Configure network settings for Location-Based Routing

This is a preview or early release feature.

If you haven't already done so, read Plan Location-Based Routing for Direct Routing to review other steps you'll need to take before you configure network settings for Location-Based Routing.

This article describes how to configure network settings for Location-Based Routing. After you deploy Phone System Direct Routing in your organization, the next steps are to create and set up network regions, network sites, and network subnets. To complete the steps in this article, you'll need some familiarity with PowerShell cmdlets. To learn more, see Teams PowerShell Overview.

Define network regions

A network region interconnects various parts of a network across multiple geographic areas. Use the New-CsTenantNetworkRegion cmdlet to define network regions. Note that the RegionID parameter is a logical name that represents the geography of the region and has no dependencies or restrictions and the CentralSite <site ID> parameter is optional.

New-CsTenantNetworkRegion -NetworkRegionID <region ID>  

In this example, we create a network region named India.

New-CsTenantNetworkRegion -NetworkRegionID "India"  

Define network sites

Use the New-CsTenantNetworkSite cmdlet to define network sites.

New-CsTenantNetworkSite -NetworkSiteID <site ID> -NetworkRegionID <region ID>

In this example, we create two new network sites, Delhi and Hyderabad, in the India region.

New-CsTenantNetworkSite -NetworkSiteID "Delhi" -NetworkRegionID "India" 
New-CsTenantNetworkSite -NetworkSiteID "Hyderabad" -NetworkRegionID "India" 

The following table shows the network sites defined in this example.

Site 1 Site 2
Site ID Site 1 (Delhi) Site 2 (Hyderabad)
Region ID Region 1 (India) Region 1 (India)

Define network subnets

Use the New-CsTenantNetworkSubnet cmdlet to define network subnets and associate them to network sites. Each internal subnet can only be associated with one site.

New-CsTenantNetworkSubnet -SubnetID <Subnet IP address> -MaskBits <Subnet bitmask> -NetworkSiteID <site ID> 

In this example, we create an association between subnet 192.168.0.0 and the Delhi network site and between subnet 2001:4898:e8:25:844e:926f:85ad:dd8e and the Hyderabad network site.
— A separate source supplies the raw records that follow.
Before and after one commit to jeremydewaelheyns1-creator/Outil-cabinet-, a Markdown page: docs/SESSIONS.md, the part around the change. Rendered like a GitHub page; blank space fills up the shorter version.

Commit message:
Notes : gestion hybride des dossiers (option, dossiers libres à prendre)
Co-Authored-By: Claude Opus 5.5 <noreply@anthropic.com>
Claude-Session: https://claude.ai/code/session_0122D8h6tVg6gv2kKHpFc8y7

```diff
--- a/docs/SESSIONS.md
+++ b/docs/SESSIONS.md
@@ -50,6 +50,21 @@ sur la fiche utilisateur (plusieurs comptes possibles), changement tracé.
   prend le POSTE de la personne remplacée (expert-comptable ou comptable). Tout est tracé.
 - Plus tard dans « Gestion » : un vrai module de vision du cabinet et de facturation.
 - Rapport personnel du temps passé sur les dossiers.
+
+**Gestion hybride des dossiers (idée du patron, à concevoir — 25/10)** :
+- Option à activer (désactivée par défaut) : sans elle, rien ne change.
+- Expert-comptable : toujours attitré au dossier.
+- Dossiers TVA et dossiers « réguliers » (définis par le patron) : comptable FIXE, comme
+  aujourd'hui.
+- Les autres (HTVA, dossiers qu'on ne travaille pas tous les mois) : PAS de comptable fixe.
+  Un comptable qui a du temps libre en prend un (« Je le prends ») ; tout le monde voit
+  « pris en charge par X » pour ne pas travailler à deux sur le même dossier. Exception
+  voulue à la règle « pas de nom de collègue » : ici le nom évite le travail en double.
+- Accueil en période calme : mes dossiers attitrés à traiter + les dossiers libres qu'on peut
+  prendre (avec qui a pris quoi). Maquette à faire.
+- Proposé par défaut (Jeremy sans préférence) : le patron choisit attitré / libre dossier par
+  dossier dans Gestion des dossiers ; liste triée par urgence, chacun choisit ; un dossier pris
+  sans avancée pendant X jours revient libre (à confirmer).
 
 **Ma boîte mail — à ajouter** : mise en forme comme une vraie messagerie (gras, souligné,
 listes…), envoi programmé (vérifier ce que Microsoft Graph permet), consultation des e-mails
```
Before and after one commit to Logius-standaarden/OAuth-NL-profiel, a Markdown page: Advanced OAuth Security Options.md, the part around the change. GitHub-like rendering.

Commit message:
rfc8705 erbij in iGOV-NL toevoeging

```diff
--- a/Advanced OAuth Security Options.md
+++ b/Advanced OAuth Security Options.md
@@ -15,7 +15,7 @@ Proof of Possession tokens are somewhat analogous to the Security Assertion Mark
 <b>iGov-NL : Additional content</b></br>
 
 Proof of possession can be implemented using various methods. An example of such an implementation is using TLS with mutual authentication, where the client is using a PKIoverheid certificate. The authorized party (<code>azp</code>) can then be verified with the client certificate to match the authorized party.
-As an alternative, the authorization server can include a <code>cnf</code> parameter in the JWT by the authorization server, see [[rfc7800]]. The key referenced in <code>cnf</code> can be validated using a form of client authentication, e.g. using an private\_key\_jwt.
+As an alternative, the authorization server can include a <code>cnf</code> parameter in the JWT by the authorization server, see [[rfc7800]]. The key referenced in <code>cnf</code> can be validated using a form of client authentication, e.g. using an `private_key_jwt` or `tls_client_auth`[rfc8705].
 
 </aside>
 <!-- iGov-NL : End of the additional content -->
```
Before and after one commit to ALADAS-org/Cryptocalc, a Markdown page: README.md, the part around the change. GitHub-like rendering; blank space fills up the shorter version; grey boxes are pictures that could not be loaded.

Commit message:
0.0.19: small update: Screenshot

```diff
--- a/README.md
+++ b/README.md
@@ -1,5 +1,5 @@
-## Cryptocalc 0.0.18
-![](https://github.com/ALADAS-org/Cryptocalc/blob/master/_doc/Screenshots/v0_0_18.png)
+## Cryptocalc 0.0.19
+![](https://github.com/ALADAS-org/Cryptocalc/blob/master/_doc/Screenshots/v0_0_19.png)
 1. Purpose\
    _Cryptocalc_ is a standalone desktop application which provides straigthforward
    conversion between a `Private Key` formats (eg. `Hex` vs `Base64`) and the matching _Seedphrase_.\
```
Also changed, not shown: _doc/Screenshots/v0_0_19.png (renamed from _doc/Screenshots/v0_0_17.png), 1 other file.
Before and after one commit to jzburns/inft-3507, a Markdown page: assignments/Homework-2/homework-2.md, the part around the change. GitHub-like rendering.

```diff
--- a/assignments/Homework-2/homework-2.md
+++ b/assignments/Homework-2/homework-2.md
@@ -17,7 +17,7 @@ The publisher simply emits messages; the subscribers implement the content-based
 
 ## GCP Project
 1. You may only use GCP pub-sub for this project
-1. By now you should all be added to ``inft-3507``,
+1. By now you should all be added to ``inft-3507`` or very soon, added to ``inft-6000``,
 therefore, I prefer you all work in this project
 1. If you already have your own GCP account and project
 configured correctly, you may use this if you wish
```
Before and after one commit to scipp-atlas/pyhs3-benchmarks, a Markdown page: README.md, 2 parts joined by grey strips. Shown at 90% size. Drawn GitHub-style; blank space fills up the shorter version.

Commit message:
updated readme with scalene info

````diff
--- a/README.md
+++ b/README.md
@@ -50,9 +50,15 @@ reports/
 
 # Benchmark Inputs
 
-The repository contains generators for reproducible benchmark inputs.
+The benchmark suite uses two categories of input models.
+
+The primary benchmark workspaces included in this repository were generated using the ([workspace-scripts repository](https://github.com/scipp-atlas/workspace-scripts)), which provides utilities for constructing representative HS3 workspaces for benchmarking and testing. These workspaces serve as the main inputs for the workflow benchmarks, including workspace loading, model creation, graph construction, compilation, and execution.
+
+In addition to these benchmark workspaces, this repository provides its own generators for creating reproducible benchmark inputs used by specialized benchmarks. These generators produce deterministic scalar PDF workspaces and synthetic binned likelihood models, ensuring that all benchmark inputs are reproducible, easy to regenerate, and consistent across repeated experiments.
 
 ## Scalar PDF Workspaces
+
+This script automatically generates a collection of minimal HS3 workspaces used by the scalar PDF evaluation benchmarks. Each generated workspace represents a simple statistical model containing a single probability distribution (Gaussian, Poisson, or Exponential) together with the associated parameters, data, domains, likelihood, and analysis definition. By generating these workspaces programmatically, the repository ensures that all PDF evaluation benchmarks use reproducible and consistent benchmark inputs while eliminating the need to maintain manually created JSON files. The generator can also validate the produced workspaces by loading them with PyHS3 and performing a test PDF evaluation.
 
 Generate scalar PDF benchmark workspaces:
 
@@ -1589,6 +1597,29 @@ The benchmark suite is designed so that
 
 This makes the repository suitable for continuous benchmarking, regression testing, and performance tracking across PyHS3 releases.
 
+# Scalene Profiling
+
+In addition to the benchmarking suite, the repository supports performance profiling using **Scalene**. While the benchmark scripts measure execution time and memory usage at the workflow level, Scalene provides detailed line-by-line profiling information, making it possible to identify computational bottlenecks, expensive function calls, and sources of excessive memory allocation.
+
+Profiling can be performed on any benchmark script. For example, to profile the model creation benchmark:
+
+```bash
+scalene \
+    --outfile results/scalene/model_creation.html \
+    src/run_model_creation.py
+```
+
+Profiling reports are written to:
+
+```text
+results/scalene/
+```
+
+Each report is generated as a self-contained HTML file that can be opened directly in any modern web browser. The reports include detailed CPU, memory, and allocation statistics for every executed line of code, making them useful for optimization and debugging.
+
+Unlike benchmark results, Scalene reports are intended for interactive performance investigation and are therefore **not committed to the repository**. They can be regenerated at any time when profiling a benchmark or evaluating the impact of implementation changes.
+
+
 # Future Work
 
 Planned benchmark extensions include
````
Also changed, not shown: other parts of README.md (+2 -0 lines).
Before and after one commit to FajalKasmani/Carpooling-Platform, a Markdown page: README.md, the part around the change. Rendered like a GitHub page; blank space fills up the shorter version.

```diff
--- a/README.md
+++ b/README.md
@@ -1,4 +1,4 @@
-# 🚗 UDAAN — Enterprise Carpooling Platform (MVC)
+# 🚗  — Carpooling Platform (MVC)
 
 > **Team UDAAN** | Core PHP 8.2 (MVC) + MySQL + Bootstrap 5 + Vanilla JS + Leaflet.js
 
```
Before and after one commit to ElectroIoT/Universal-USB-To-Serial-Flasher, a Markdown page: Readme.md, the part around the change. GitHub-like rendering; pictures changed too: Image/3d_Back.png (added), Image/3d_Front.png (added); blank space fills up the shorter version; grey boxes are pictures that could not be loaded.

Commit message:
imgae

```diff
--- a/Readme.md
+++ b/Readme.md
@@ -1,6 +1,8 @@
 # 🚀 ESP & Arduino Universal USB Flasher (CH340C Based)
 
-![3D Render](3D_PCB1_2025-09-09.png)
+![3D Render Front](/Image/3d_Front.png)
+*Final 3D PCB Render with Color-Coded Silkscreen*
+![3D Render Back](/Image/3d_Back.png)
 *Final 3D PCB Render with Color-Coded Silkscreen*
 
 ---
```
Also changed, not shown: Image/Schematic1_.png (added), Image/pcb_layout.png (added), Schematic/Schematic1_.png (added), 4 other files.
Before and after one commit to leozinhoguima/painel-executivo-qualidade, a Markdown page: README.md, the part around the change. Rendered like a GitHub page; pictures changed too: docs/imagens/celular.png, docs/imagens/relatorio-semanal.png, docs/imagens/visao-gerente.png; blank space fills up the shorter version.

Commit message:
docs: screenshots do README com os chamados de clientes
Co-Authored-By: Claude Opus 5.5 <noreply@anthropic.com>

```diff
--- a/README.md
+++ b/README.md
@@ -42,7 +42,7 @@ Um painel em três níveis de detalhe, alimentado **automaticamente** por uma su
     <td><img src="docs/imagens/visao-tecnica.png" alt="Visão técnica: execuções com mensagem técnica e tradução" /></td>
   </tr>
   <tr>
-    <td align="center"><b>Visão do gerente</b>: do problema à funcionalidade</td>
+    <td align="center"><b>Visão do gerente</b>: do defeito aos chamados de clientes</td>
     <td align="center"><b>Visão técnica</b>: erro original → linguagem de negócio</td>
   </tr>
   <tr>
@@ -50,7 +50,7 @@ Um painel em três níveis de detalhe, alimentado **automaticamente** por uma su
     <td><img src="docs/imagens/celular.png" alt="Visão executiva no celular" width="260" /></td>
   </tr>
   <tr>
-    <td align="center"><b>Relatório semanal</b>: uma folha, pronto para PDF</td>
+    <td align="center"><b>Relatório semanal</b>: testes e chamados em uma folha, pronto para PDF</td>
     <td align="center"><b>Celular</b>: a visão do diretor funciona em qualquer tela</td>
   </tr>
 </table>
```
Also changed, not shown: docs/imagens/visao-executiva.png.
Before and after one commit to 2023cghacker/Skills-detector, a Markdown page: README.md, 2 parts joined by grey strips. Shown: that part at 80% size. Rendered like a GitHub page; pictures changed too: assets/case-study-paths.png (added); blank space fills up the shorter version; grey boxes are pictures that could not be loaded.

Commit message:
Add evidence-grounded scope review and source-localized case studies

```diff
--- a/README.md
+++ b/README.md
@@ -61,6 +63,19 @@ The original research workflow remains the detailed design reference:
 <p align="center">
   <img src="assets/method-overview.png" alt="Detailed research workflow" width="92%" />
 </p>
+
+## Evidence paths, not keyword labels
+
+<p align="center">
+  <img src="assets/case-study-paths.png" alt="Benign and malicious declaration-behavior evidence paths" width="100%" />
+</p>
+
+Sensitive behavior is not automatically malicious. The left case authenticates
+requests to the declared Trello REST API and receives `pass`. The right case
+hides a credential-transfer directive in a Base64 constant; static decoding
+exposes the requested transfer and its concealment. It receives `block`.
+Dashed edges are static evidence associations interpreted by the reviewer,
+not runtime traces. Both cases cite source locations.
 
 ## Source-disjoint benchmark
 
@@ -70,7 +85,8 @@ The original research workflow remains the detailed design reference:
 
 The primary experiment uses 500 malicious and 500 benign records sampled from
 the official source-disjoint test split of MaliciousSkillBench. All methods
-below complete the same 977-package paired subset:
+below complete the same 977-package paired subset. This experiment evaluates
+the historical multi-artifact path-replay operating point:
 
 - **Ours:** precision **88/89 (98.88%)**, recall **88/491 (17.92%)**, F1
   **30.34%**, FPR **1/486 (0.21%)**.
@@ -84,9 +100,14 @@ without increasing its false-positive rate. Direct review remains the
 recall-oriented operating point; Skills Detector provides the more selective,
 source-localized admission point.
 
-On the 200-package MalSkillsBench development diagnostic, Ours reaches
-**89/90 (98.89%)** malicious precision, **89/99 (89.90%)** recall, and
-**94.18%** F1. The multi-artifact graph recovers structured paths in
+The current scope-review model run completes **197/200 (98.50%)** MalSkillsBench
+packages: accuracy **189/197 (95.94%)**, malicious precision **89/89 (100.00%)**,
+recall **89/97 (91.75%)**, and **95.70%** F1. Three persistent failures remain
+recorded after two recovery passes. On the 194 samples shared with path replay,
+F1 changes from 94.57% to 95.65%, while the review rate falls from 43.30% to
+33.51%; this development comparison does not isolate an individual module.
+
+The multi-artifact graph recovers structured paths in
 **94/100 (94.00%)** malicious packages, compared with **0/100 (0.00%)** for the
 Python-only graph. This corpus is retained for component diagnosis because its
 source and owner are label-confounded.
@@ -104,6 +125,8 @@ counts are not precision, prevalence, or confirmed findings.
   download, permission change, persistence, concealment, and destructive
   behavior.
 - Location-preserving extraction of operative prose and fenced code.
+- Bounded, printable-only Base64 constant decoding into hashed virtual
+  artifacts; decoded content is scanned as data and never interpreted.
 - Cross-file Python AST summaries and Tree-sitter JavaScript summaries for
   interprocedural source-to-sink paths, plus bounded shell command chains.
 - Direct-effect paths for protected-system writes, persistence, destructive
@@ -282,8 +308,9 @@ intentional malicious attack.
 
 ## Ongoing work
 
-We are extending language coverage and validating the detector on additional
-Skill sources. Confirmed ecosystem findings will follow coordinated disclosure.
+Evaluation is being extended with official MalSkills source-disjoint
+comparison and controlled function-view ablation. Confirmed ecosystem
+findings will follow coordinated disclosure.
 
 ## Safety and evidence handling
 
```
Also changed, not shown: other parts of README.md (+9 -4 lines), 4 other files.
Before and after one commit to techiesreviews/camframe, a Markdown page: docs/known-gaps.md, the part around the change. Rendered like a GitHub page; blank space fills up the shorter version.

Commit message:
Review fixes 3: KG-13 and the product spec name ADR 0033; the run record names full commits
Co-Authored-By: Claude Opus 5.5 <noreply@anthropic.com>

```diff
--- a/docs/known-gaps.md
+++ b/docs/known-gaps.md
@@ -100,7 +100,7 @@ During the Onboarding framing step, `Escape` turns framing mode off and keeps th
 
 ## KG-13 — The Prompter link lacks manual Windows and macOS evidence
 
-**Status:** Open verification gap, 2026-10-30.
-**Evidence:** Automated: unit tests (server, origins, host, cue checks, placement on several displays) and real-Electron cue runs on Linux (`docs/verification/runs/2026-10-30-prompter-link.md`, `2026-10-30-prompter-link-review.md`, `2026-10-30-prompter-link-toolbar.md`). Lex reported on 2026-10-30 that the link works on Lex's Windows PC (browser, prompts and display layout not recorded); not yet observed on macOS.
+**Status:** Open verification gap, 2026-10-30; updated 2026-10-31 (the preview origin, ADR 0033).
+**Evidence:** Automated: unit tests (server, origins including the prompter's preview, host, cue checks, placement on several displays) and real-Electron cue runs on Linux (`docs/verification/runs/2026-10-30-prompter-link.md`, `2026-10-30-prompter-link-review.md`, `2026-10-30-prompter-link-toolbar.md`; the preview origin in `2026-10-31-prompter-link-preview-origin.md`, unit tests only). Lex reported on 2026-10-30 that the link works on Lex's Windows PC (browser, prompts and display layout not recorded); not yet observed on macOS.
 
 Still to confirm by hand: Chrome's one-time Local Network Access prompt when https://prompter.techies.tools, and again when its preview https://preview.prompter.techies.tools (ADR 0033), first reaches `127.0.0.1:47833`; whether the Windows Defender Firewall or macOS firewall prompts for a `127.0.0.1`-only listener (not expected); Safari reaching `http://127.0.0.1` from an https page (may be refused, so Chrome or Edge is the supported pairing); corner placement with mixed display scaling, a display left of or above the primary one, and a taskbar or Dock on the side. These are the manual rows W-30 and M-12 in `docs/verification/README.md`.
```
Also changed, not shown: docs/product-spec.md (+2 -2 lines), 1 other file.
New-CsTenantNetworkSubnet -SubnetID "192.168.0.0" -MaskBits "24" -NetworkSiteID "Delhi" 
New-CsTenantNetworkSubnet -SubnetID "2001:4898:e8:25:844e:926f:85ad:dd8e" -MaskBits "120" -NetworkSiteID "Hyderabad" 

The following table shows the subnets defined in this example.

Site 1 Site 2
Subnet ID 192.168.0.0 2001:4898:e8:25:844e:926f:85ad:dd8e
Mask 24 120
Site ID Site (Delhi) Site 2 (Hyderabad)

For multiple subnets, you can import a CSV file by using a script such as the following.

Import-CSV C:\subnet.csv | foreach {New-CsTenantNetworkSubnet –SubnetID $_.SubnetID-MaskBits $_.Mask -NetworkSiteID $_.SiteID}  

In this example, the CSV file looks something like this:

Identity, Mask, SiteID 
172.11.12.0, 24, Redmond 
172.11.13.0, 24, Chicago 
172.11.14.0, 25, Vancouver 
172.11.15.0, 28, Paris

Define external subnets

Use the New-CsTenantTrustedIPAddress cmdlet to define external subnets and assign them to the tenant. You can define an unlimited number of subnets for a tenant.

New-CsTenantTrustedIPAddress -IPAddress <External IP address> -MaskBits <Subnet bitmask> -Description <description> 

For example:

New-CsTenantTrustedIPAddress -IPAddress 198.51.100.0 -MaskBits 30 -Description "Contoso address"  

Next steps

Go to Enable Location-Based Routing for Direct Routing.